**Task instructions:**
All of the data should be reproduced word for word, though its pictures must be omitted.

== Segment start ==

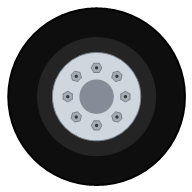
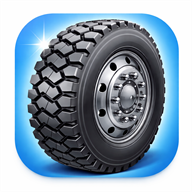
アイコン画像を新規画像へ差し替え

diff --git a/sw.js b/sw.js
@@ -1,13 +1,11 @@
-const CACHE_NAME = "monthly-tire-check-v2";
+const CACHE_NAME = "monthly-tire-check-v3";
 const ASSETS = [
   "./",
   "./index.html",
   "./manifest.webmanifest",
   "./sw.js",
   "./icons/tire-192.png",
-  "./icons/tire-512.png",
-  "./icons/icon-192.svg",
-  "./icons/icon-512.svg"
+  "./icons/tire-512.png"
 ];
 
 self.addEventListener("install", (event) => {
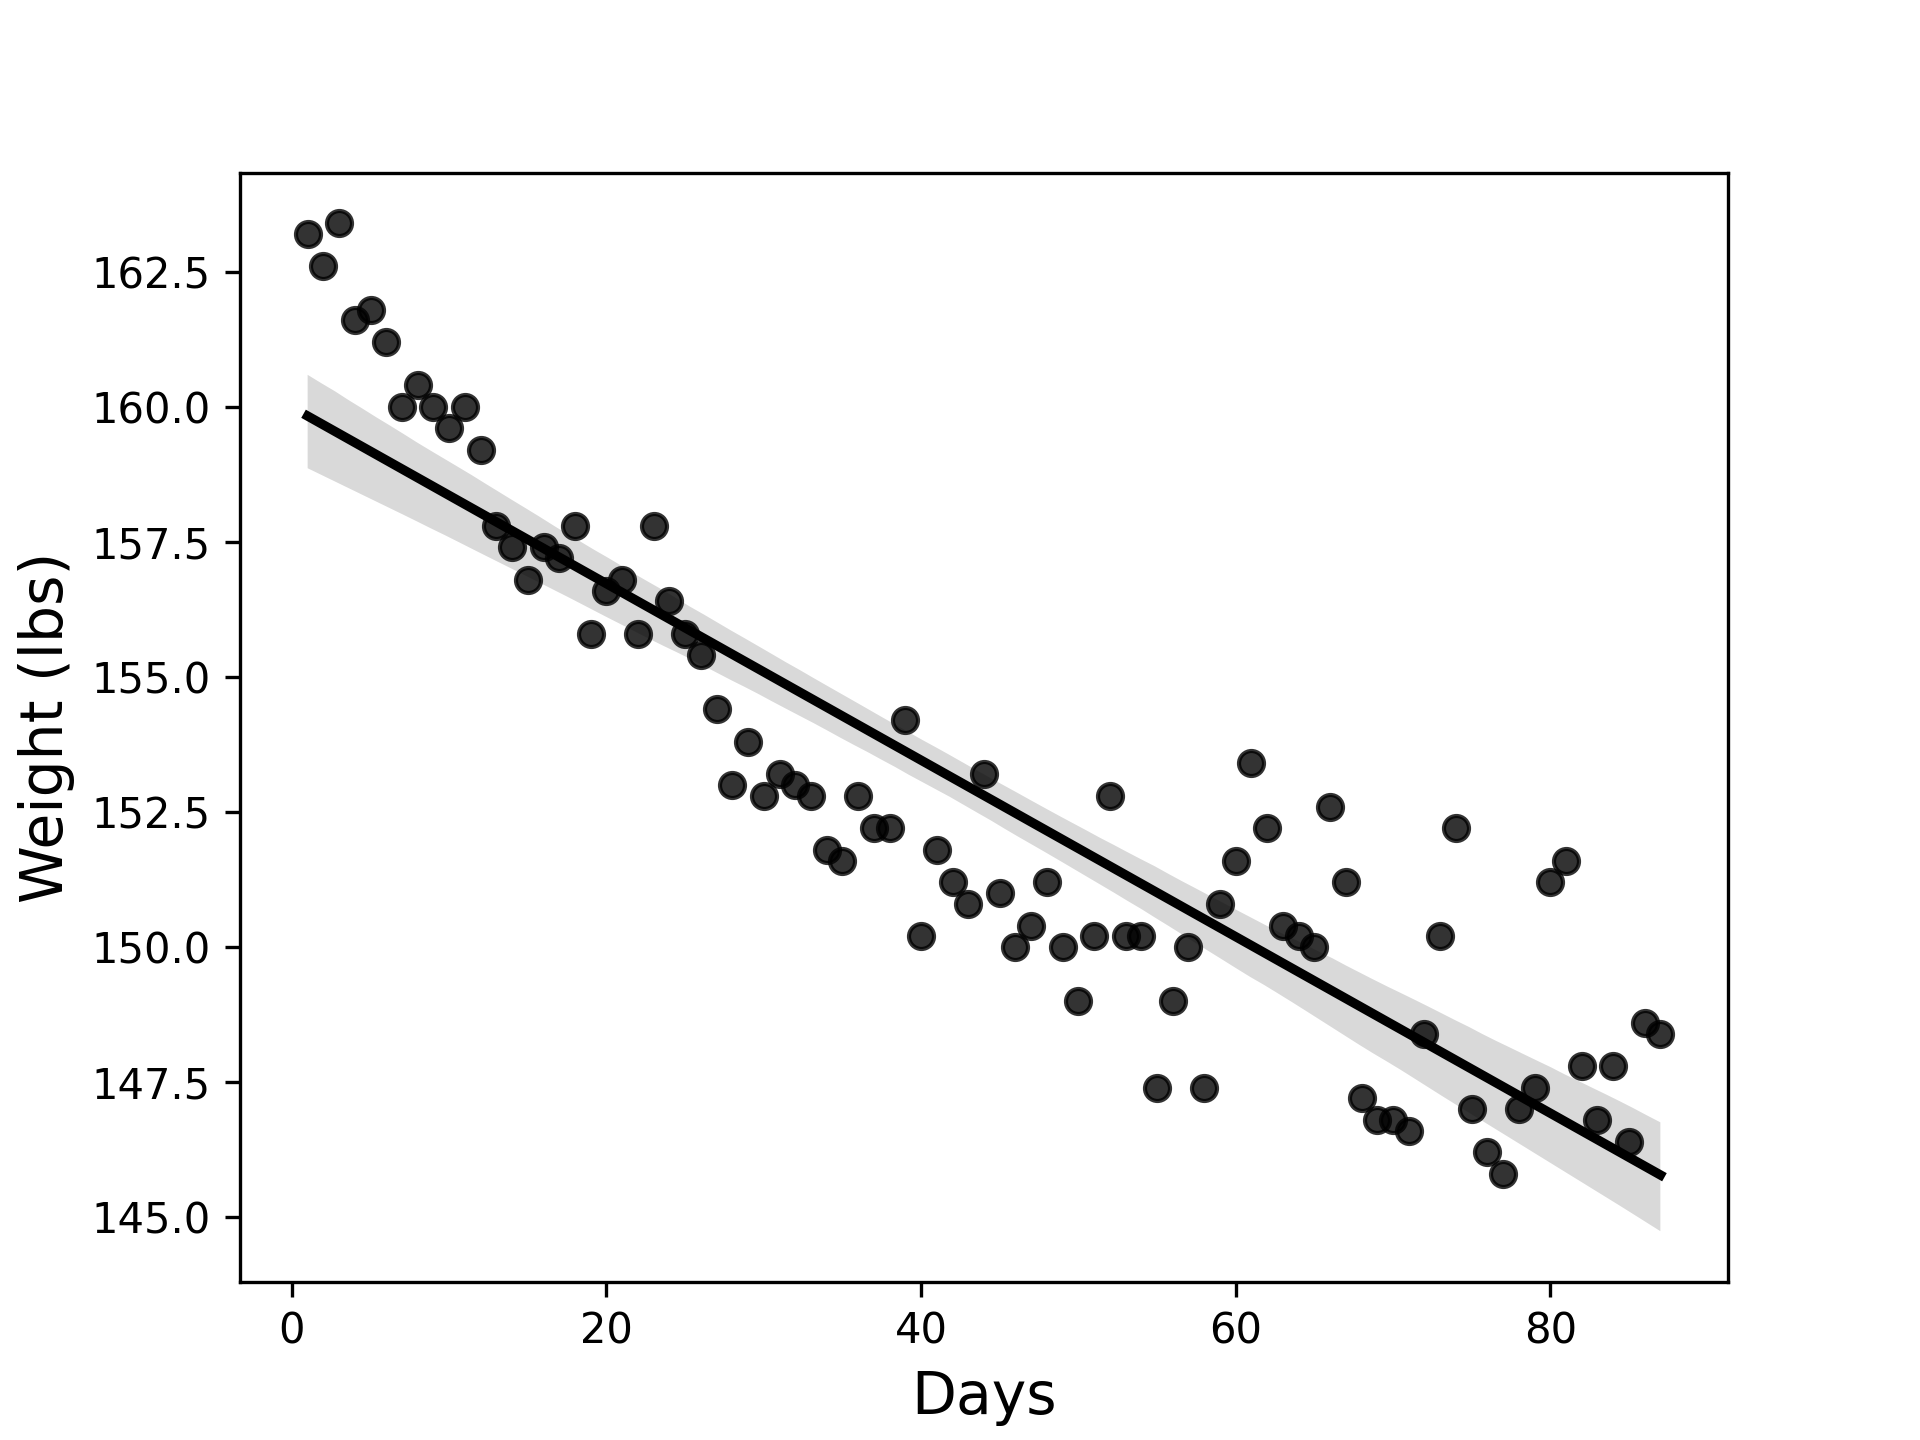
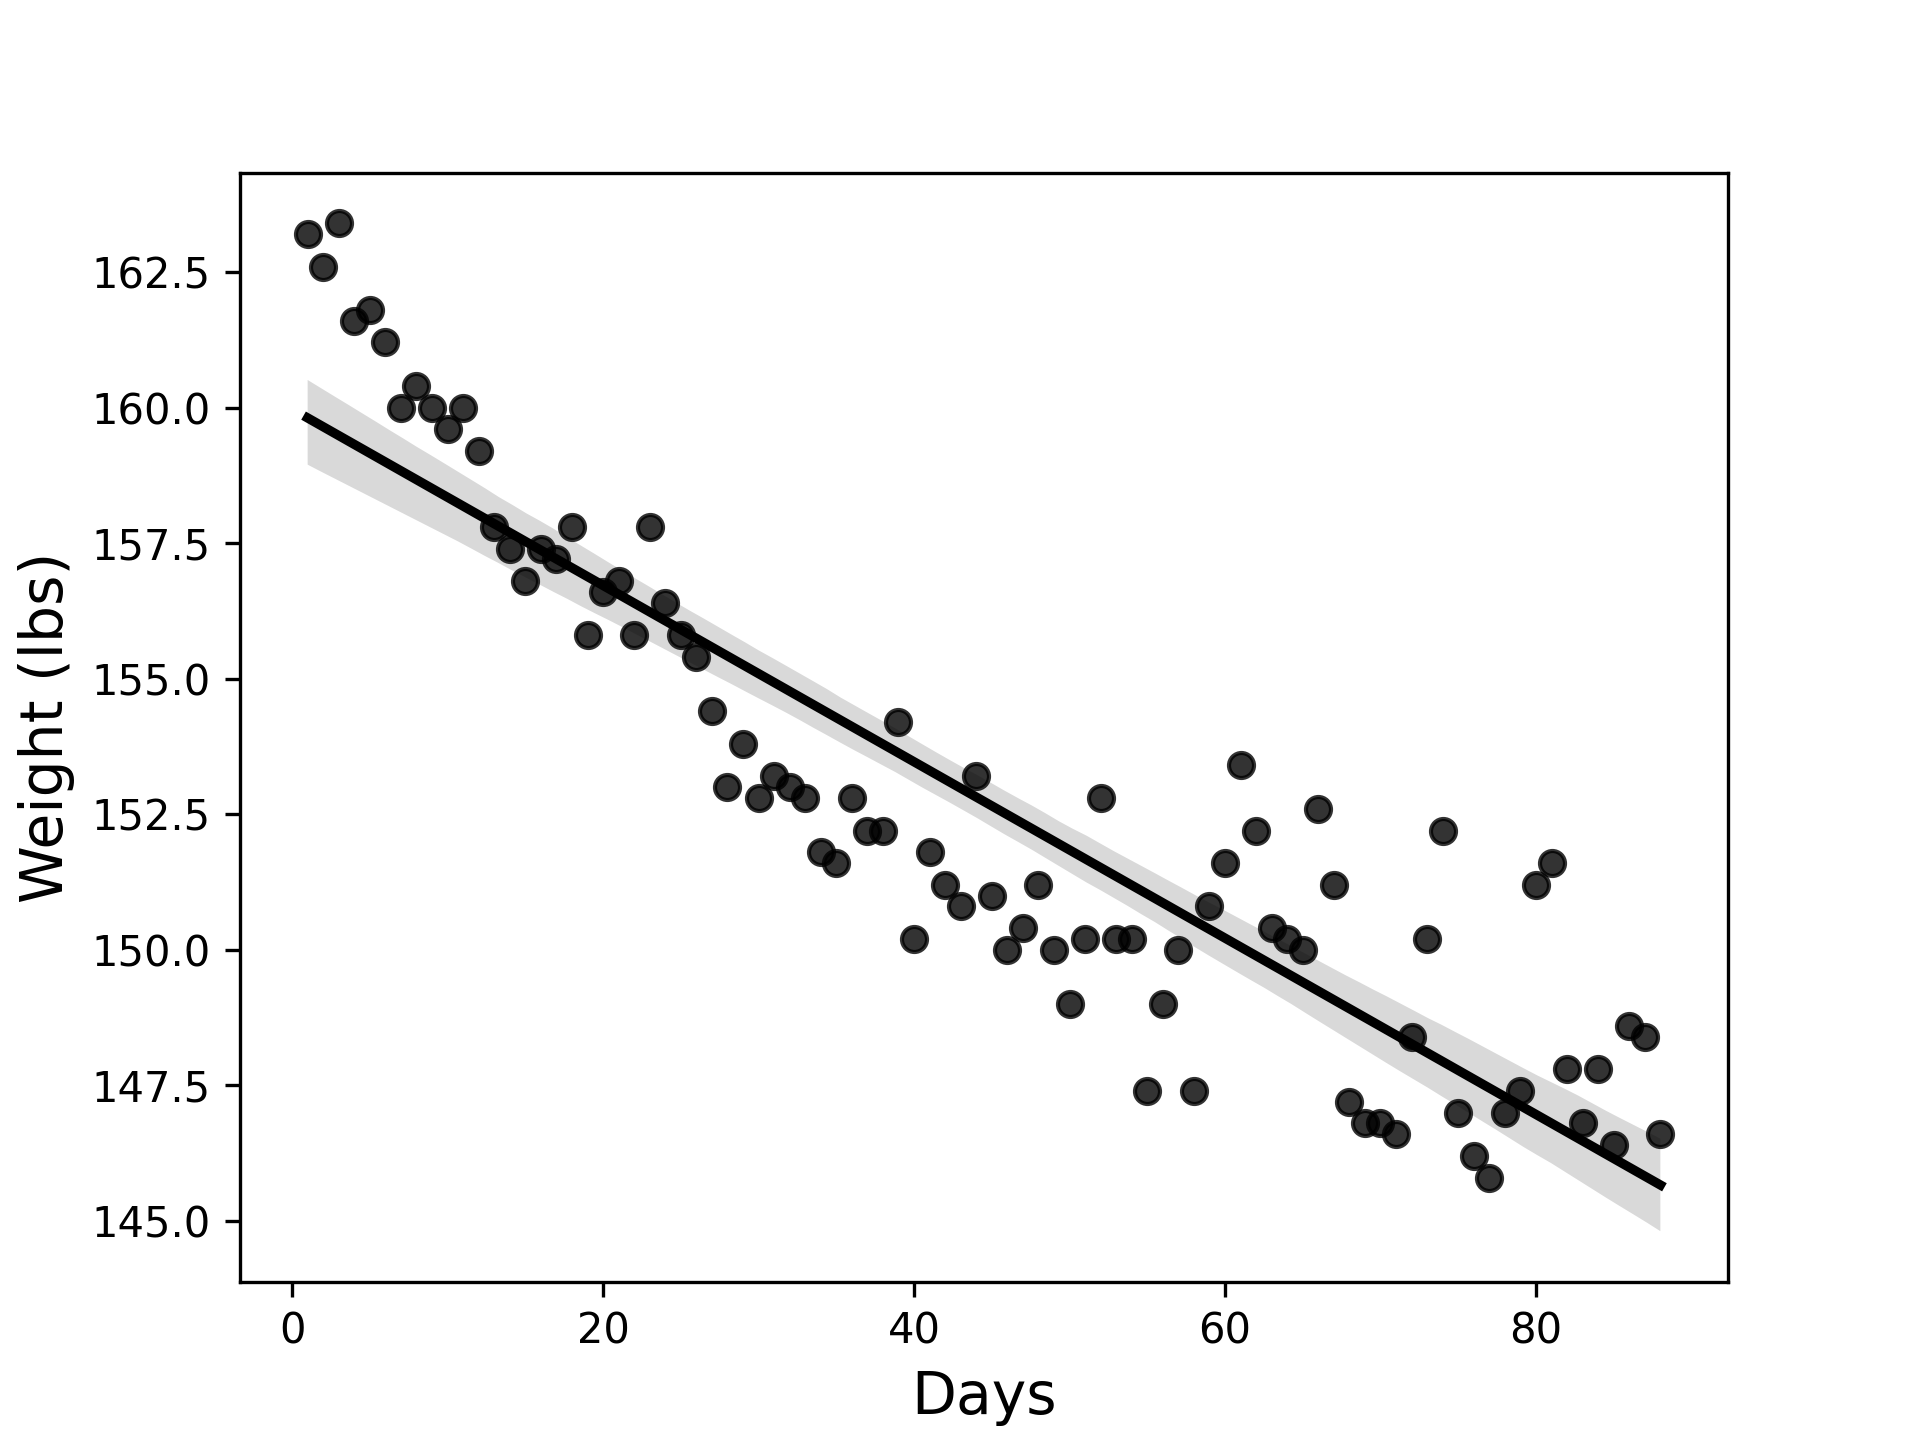
Updated weight.py and weight.png

diff --git a/Weight.py b/Weight.py
@@ -9,14 +9,14 @@ days_elapsed = np.array([1, 2, 3 ,4, 5, 6, 7, 8, 9, 10,11,12,13, 14,15,16,17,18,
                          19, 20,21,22,23,24,25,26,27,28,29,30,31,32,33,34,35,36,37,38,39,
                          40,41,42,43,44,45,46,47,48,49,50,51,52,53,54,55,56,57,58,59,60,61,62,
                          63,64,65,66,67,68,69,70,71,72,73,74,75,76,77,78,79,80,81,82,83,84,
-                         85,86,87]).reshape(-1,1)
+                         85,86,87,88]).reshape(-1,1)
 weight = np.array([163.2, 162.6, 163.4, 161.6, 161.8, 161.2, 160.0, 160.4, 160.0, 159.6,160.0,159.2,157.8, 157.4,156.8,157.4,
                    157.2, 157.8,155.8, 156.6,156.8,155.8,157.8,156.4,155.8,155.4,154.4,153.0,153.8,152.8,153.2,
                    153.0,152.8,151.8,151.6,152.8,152.2,152.2,154.2,150.2, 151.8,151.2,150.8,153.2,
                    151.0,150.0,150.4,151.2,150.0,149.0,150.2,152.8,150.2,150.2,147.4,149.0,150.0,147.4,
                    150.8,151.6,153.4,152.2,150.4,150.2,150.0,152.6,151.2,147.2,146.8,146.8,146.6,
                    148.4,150.2,152.2,147.0,146.2,145.8,147.0,147.4,151.2,151.6,147.8,146.8,147.8,
-                   146.4,148.6,148.4])
+                   146.4,148.6,148.4,146.6])
 # Day 62 BP
 
 # Instantiates a LinearRegression model and fits it to the above arrays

== Segment end ==

**Answer to the exercise:**
アイコン画像を新規画像へ差し替え

diff --git a/sw.js b/sw.js
@@ -1,13 +1,11 @@
-const CACHE_NAME = "monthly-tire-check-v2";
+const CACHE_NAME = "monthly-tire-check-v3";
 const ASSETS = [
   "./",
   "./index.html",
   "./manifest.webmanifest",
   "./sw.js",
   "./icons/tire-192.png",
-  "./icons/tire-512.png",
-  "./icons/icon-192.svg",
-  "./icons/icon-512.svg"
+  "./icons/tire-512.png"
 ];
 
 self.addEventListener("install", (event) => {
Updated weight.py and weight.png

diff --git a/Weight.py b/Weight.py
@@ -9,14 +9,14 @@ days_elapsed = np.array([1, 2, 3 ,4, 5, 6, 7, 8, 9, 10,11,12,13, 14,15,16,17,18,
                          19, 20,21,22,23,24,25,26,27,28,29,30,31,32,33,34,35,36,37,38,39,
                          40,41,42,43,44,45,46,47,48,49,50,51,52,53,54,55,56,57,58,59,60,61,62,
                          63,64,65,66,67,68,69,70,71,72,73,74,75,76,77,78,79,80,81,82,83,84,
-                         85,86,87]).reshape(-1,1)
+                         85,86,87,88]).reshape(-1,1)
 weight = np.array([163.2, 162.6, 163.4, 161.6, 161.8, 161.2, 160.0, 160.4, 160.0, 159.6,160.0,159.2,157.8, 157.4,156.8,157.4,
                    157.2, 157.8,155.8, 156.6,156.8,155.8,157.8,156.4,155.8,155.4,154.4,153.0,153.8,152.8,153.2,
                    153.0,152.8,151.8,151.6,152.8,152.2,152.2,154.2,150.2, 151.8,151.2,150.8,153.2,
                    151.0,150.0,150.4,151.2,150.0,149.0,150.2,152.8,150.2,150.2,147.4,149.0,150.0,147.4,
                    150.8,151.6,153.4,152.2,150.4,150.2,150.0,152.6,151.2,147.2,146.8,146.8,146.6,
                    148.4,150.2,152.2,147.0,146.2,145.8,147.0,147.4,151.2,151.6,147.8,146.8,147.8,
-                   146.4,148.6,148.4])
+                   146.4,148.6,148.4,146.6])
 # Day 62 BP
 
 # Instantiates a LinearRegression model and fits it to the above arrays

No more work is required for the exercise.